(SUPPLIED RECORDS)
━━━━━━━━━━━━━━━━━━━━

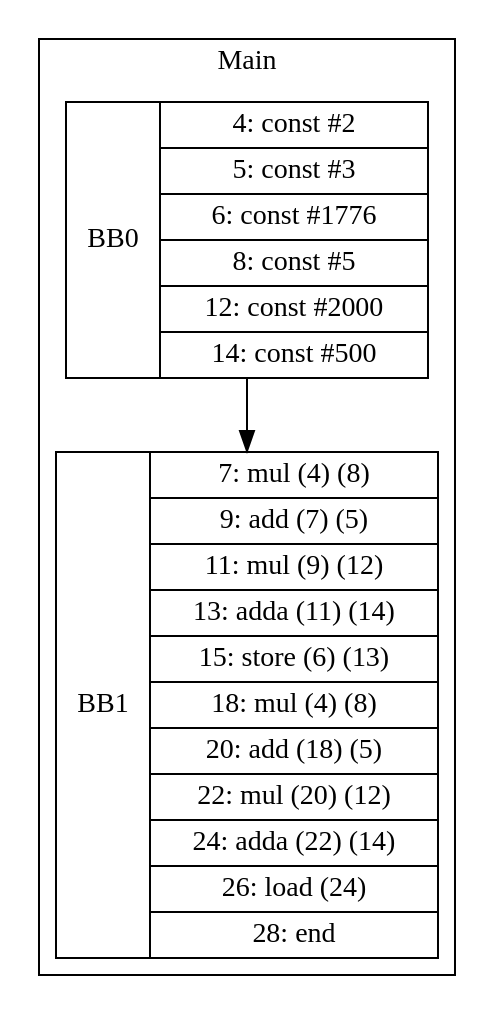
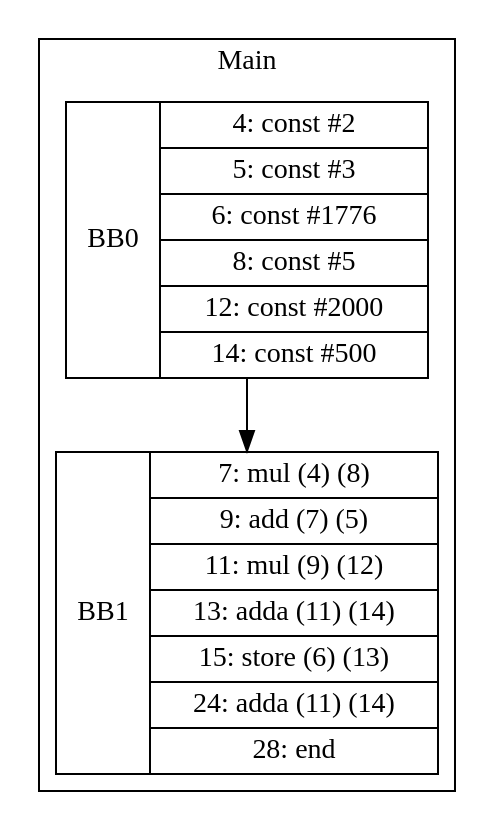
One commit to zjc664656505/UCI-CS241-Advanced-Compiler-main changed the diagram in visualization/jmcgowa/Array2_2.gv. Above: the diagram before and after it, drawn with Graphviz. The commit also changed 28 other files, not shown here.

```diff
--- a/visualization/jmcgowa/Array2_2.gv
+++ b/visualization/jmcgowa/Array2_2.gv
@@ -1,9 +1,9 @@
 digraph G {
 node [shape=record];
 subgraph cluster_main{
 label = "Main";
 BB0 [shape=record, label="<b>BB0|{4: const #2|5: const #3|6: const #1776|8: const #5|12: const #2000|14: const #500}"];
-BB1 [shape=record, label="<b>BB1|{7: mul (4) (8)|9: add (7) (5)|11: mul (9) (12)|13: adda (11) (14)|15: store (6) (13)|18: mul (4) (8)|20: add (18) (5)|22: mul (20) (12)|24: adda (22) (14)|26: load (24)|28: end}"];
+BB1 [shape=record, label="<b>BB1|{7: mul (4) (8)|9: add (7) (5)|11: mul (9) (12)|13: adda (11) (14)|15: store (6) (13)|24: adda (11) (14)|28: end}"];
 }
 BB0:s -> BB1:n ;
 }
```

━━━━━━━━━━━━━━━━━━━━

(PROBLEM DETAILS) What is needed is every line of the data above, set down exactly but with the images left out.

(WRITTEN RESPONSE)
One commit to zjc664656505/UCI-CS241-Advanced-Compiler-main changed the diagram in visualization/jmcgowa/Array2_2.gv. Above: the diagram before and after it, drawn with Graphviz. The commit also changed 28 other files, not shown here.

```diff
--- a/visualization/jmcgowa/Array2_2.gv
+++ b/visualization/jmcgowa/Array2_2.gv
@@ -1,9 +1,9 @@
 digraph G {
 node [shape=record];
 subgraph cluster_main{
 label = "Main";
 BB0 [shape=record, label="<b>BB0|{4: const #2|5: const #3|6: const #1776|8: const #5|12: const #2000|14: const #500}"];
-BB1 [shape=record, label="<b>BB1|{7: mul (4) (8)|9: add (7) (5)|11: mul (9) (12)|13: adda (11) (14)|15: store (6) (13)|18: mul (4) (8)|20: add (18) (5)|22: mul (20) (12)|24: adda (22) (14)|26: load (24)|28: end}"];
+BB1 [shape=record, label="<b>BB1|{7: mul (4) (8)|9: add (7) (5)|11: mul (9) (12)|13: adda (11) (14)|15: store (6) (13)|24: adda (11) (14)|28: end}"];
 }
 BB0:s -> BB1:n ;
 }
```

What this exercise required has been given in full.